Practitioners and parties will be pleased at this considerable assistance given by the Supreme Court on this hitherto troublesome procedural aspect.

Practical circumstances
It is suggested that the following are appropriate circumstances for consideration of the use of Part III where the applicant has received no, or no adequate, financial provision in the divorce abroad, presuming the jurisdictional and s13 criteria are met:

Part III MFPA 1984 was desperately needed in the 1980s to produce fairness for the then increasing number of international families and international divorces.  For many spouses having any connection with England and Wales but finding themselves divorced abroad, it was an invaluable remedy.  The English judges dealt sensitively and mostly appropriately with this incredibly powerful and globally far reaching jurisdiction.  But international comity and closer international judicial relationships caused unease.  English judges were sitting in judgment on equally competent foreign family court judges.  The remedy almost fell into disuse, especially where other westernised countries were involved.

Strangely, with now incredibly close judicial co-operation internationally and with undoubtedly significantly increased rights for wives on divorce in many jurisdictions, English courts have once again started making financial provision orders after perfectly regular and internally fair divorce procedures and hearings in other countries.  This has included not only what some would regard as Third World countries but now America and Europe.  This is dangerous territory.  English lawyers and judges would not enjoy the family courts of other countries taking it upon themselves to "improve" the financial outcomes of cases decided in this country.

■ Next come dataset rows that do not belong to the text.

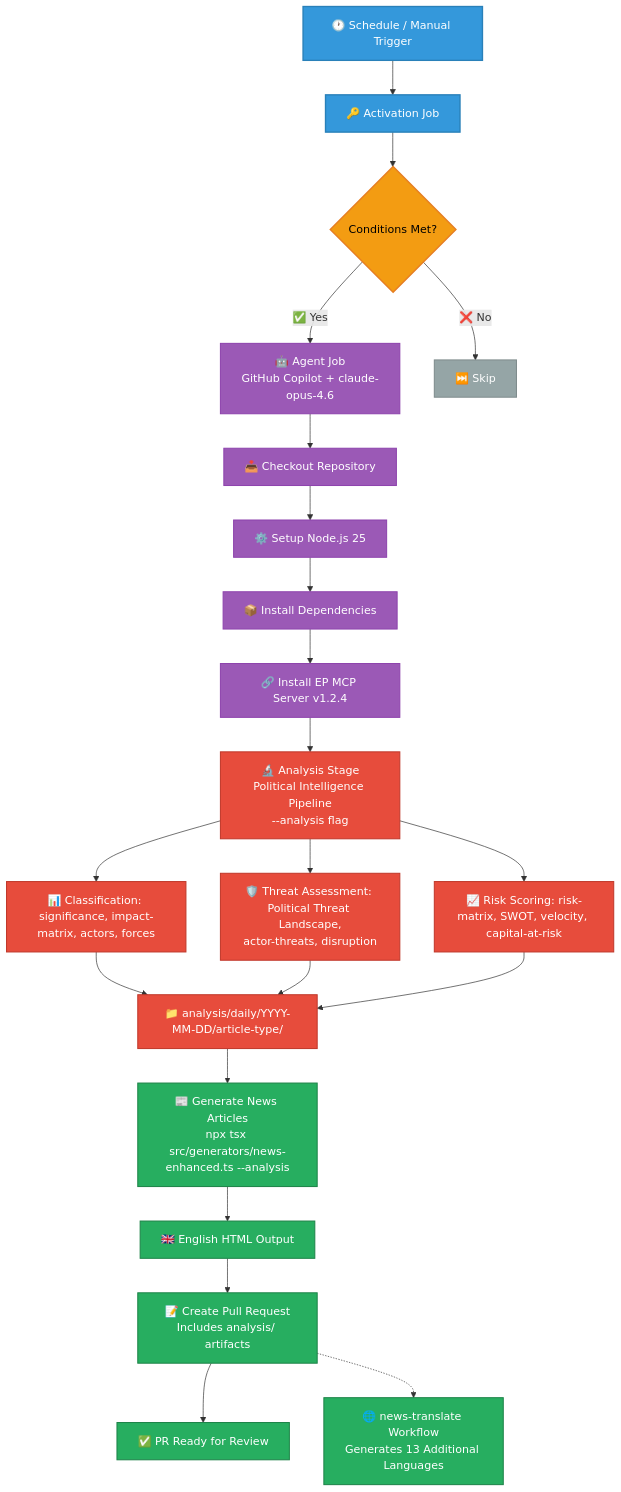
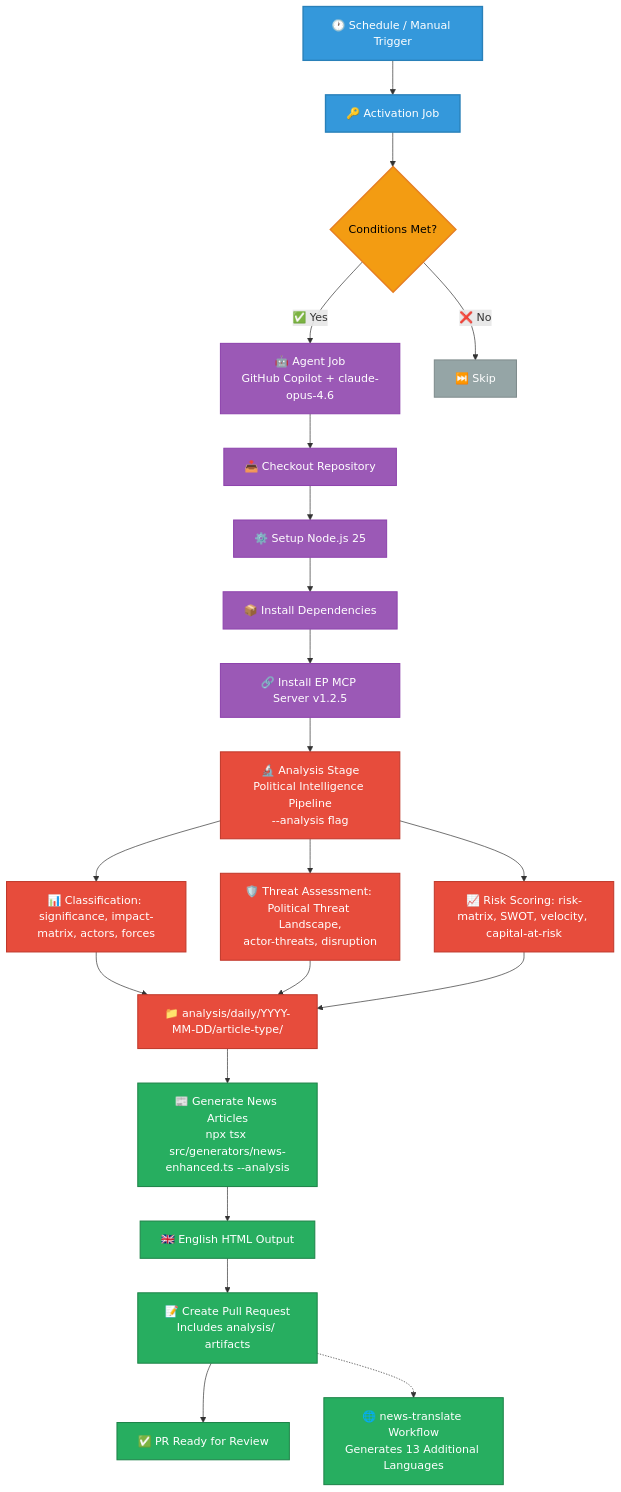
Before and after one commit to Hack23/euparliamentmonitor: the third of 21 diagrams in WORKFLOWS.md, drawn with Mermaid. The commit also changed other lines of this file and 35 other files, not shown here.

First line of the commit message:
chore: update all references from european-parliament-mcp-server 1.2.4 to 1.2.5

````diff
--- a/WORKFLOWS.md
+++ b/WORKFLOWS.md
@@ -246,37 +246,37 @@
 ```mermaid
 graph TD
     A[🕐 Schedule / Manual Trigger] --> B[🔑 Activation Job]
     B --> C{Conditions Met?}
     C -->|✅ Yes| D[🤖 Agent Job<br/>GitHub Copilot + claude-opus-4.6]
     C -->|❌ No| E[⏭️ Skip]
     D --> F[📥 Checkout Repository]
     F --> G[⚙️ Setup Node.js 25]
     G --> H[📦 Install Dependencies]
-    H --> I[🔗 Install EP MCP Server v1.2.4]
+    H --> I[🔗 Install EP MCP Server v1.2.5]
     I --> J1[🔬 Analysis Stage<br/>Political Intelligence Pipeline<br/>--analysis flag]
     J1 --> J1a[📊 Classification: significance, impact-matrix, actors, forces]
     J1 --> J1b[🛡️ Threat Assessment: Political Threat Landscape,<br/>actor-threats, disruption]
     J1 --> J1c[📈 Risk Scoring: risk-matrix, SWOT, velocity, capital-at-risk]
     J1a --> J1d["📁 analysis/daily/YYYY-MM-DD/article-type/"]
     J1b --> J1d
     J1c --> J1d
     J1d --> J[📰 Generate News Articles<br/>npx tsx src/generators/news-enhanced.ts --analysis]
     J --> K[🇬🇧 English HTML Output]
     K --> L[📝 Create Pull Request<br/>Includes analysis/ artifacts]
     L --> M[✅ PR Ready for Review]
     L -.-> N[🌐 news-translate Workflow<br/>Generates 13 Additional Languages]
 
     classDef trigger fill:#3498db,stroke:#2980b9,stroke-width:2px,color:white
     classDef process fill:#9b59b6,stroke:#8e44ad,stroke-width:1.5px,color:white
     classDef decision fill:#f39c12,stroke:#e67e22,stroke-width:2px,color:black
     classDef skip fill:#95a5a6,stroke:#7f8c8d,stroke-width:1.5px,color:white
     classDef analysis fill:#e74c3c,stroke:#c0392b,stroke-width:1.5px,color:white
     classDef output fill:#27ae60,stroke:#1e8449,stroke-width:1.5px,color:white
 
     class A,B trigger
     class D,F,G,H,I process
     class C decision
     class E skip
     class J1,J1a,J1b,J1c,J1d analysis
     class J,K,L,M,N output
 ```
````
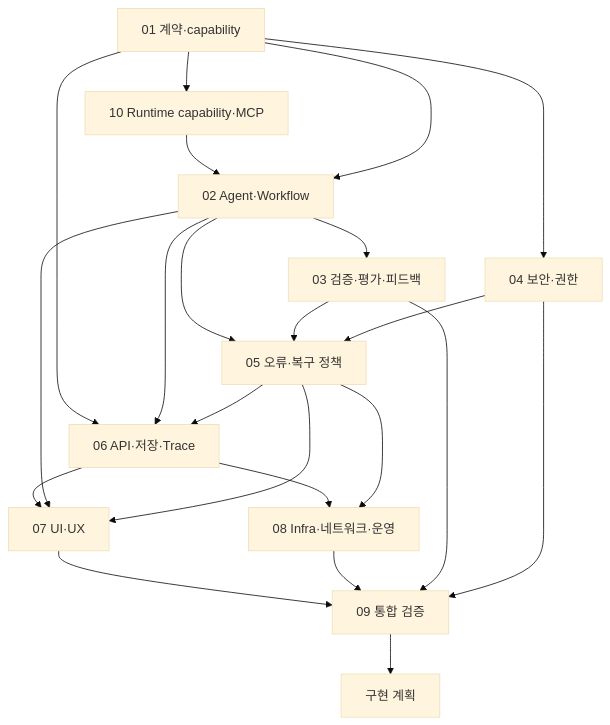
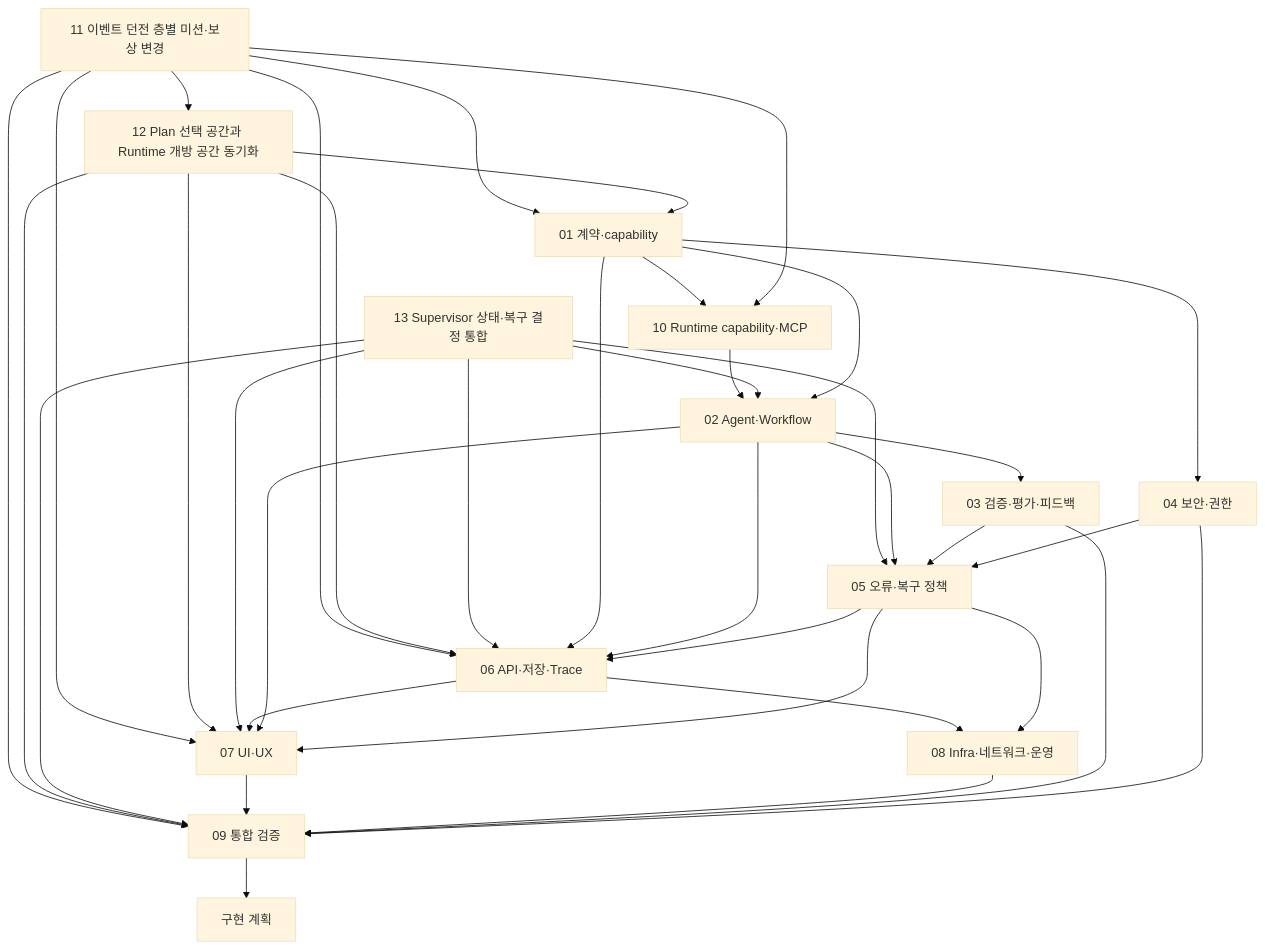
The diagram in docs/ik/기획안설계/README.md (encore-ai-campus/aio-01-p3-team2), drawn with Mermaid (base theme) before and after one commit. The commit also changed other lines of this file and 61 other files, not shown here.

````diff
--- a/docs/ik/기획안설계/README.md
+++ b/docs/ik/기획안설계/README.md
@@ -31,34 +35,52 @@
 ```mermaid
 flowchart TD
   C[01 계약·capability]
+  SD[11 이벤트 던전 층별 미션·보상 변경]
+  SYNC[12 Plan 선택 공간과 Runtime 개방 공간 동기화]
+  SUP[13 Supervisor 상태·복구 결정 통합]
   M[10 Runtime capability·MCP]
   W[02 Agent·Workflow]
   V[03 검증·평가·피드백]
   S[04 보안·권한]
   E[05 오류·복구 정책]
   D[06 API·저장·Trace]
   U[07 UI·UX]
   I[08 Infra·네트워크·운영]
   T[09 통합 검증]
   P[구현 계획]
 
   C --> M --> W
+  SD --> C
+  SD --> M
+  SD --> D
+  SD --> U
+  SD --> T
+  SD --> SYNC
+  SYNC --> C
+  SYNC --> D
+  SYNC --> U
+  SYNC --> T
+  SUP --> W
+  SUP --> E
+  SUP --> D
+  SUP --> U
+  SUP --> T
   C --> W --> V
   C --> S
   W --> E
   V --> E
   S --> E
   C --> D
   W --> D
   E --> D
   D --> U
   W --> U
   E --> U
   D --> I
   E --> I
   U --> T
   I --> T
   V --> T
   S --> T
   T --> P
 ```
````
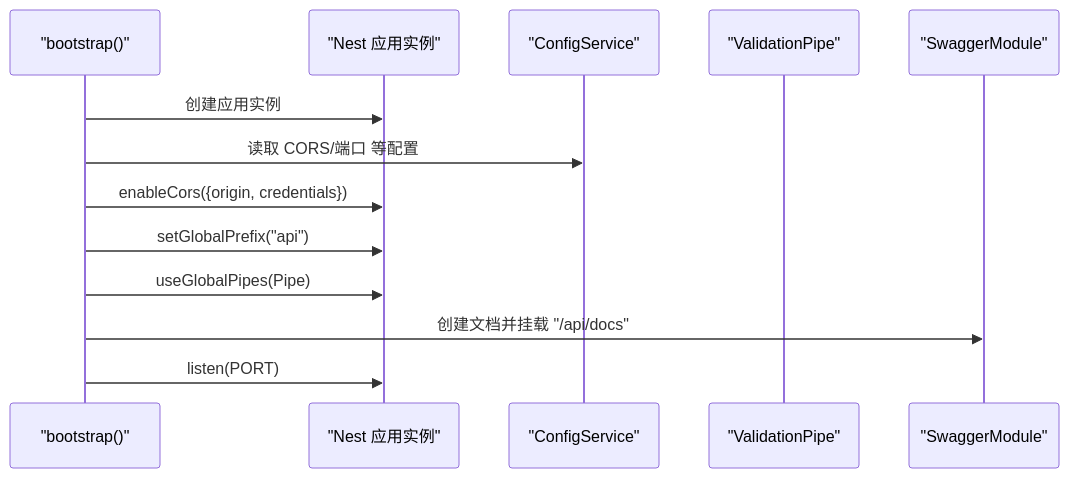
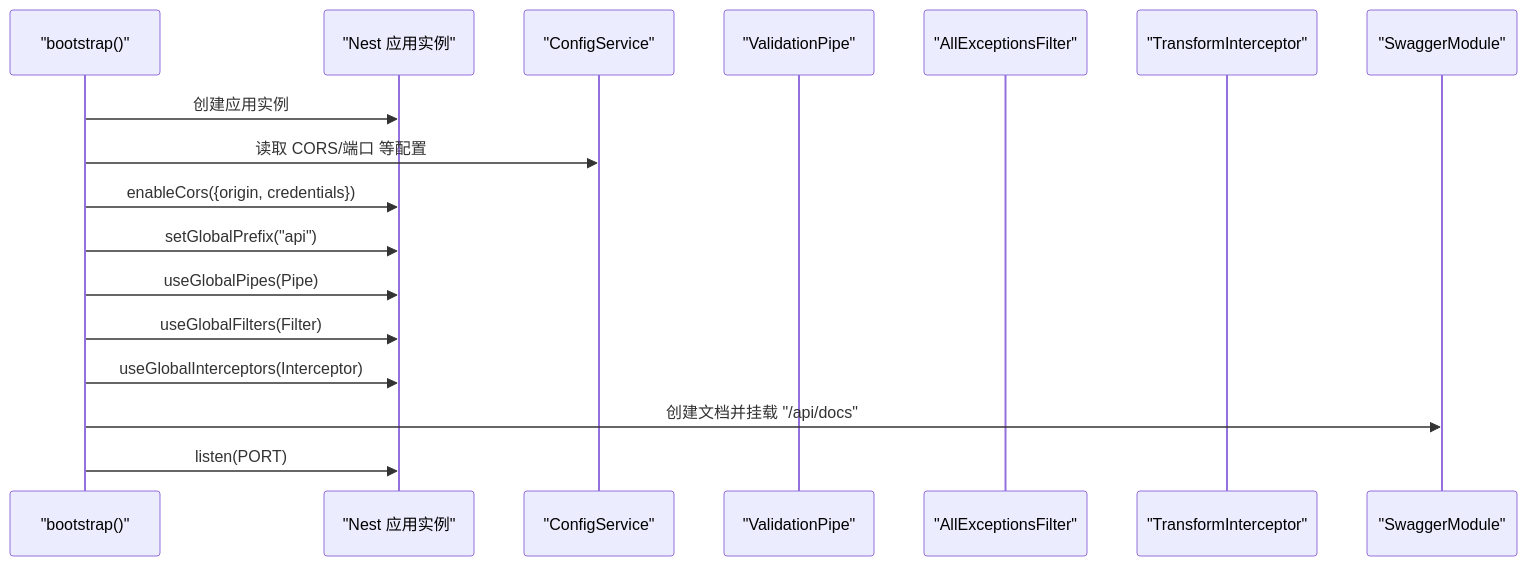
One commit to LouisFantansy/Budget_Mgt_Enterprise changed the fifth of 7 diagrams in .qoder/repowiki/zh/content/开发指南.md. Above: the diagram before and after it, drawn with Mermaid. The commit also changed other lines of this file and 10 other files, not shown here.

````diff
--- a/.qoder/repowiki/zh/content/开发指南.md
+++ b/.qoder/repowiki/zh/content/开发指南.md
@@ -192,15 +204,19 @@
 ```mermaid
 sequenceDiagram
 participant Boot as "bootstrap()"
 participant App as "Nest 应用实例"
 participant Config as "ConfigService"
 participant Pipe as "ValidationPipe"
+participant Filter as "AllExceptionsFilter"
+participant Interceptor as "TransformInterceptor"
 participant Swagger as "SwaggerModule"
 Boot->>App : 创建应用实例
 Boot->>Config : 读取 CORS/端口 等配置
 Boot->>App : enableCors({origin, credentials})
 Boot->>App : setGlobalPrefix("api")
 Boot->>App : useGlobalPipes(Pipe)
+Boot->>App : useGlobalFilters(Filter)
+Boot->>App : useGlobalInterceptors(Interceptor)
 Boot->>Swagger : 创建文档并挂载 "/api/docs"
 Boot->>App : listen(PORT)
 ```
````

Nevertheless this discretionary power is available and should be used by lawyers for their clients after an overseas divorce if it is believed that grounds can be shown for leave to be given and a much better financial outcome achieved here.  It involves curious court procedures and actions and the proceedings are always before a High Court judge.  The outcome of a successful application can be very beneficial. 

Moreover, it must be constantly remembered that there are still very many spouses who suffer badly as a consequence of family law proceedings in many countries, especially where there are difficulties of language, inability to fund representation, favouritism towards nationals and/or men and lack of powers to secure disclosure and/or enforcement.  For these parties, Part III remains a vital remedy to secure fairness of outcome on marital breakdown for international families.

The Supreme Court has to be thoroughly applauded on a landmark judgment creating opportunities for justice for international families.

David Hodson
(c) March 2010

David Hodson is an English solicitor, mediator, arbitrator and a part-time family court judge in London (DDJ at PRFD), an Australian solicitor, barrister and mediator and a consultant at The International Family Law Group, London (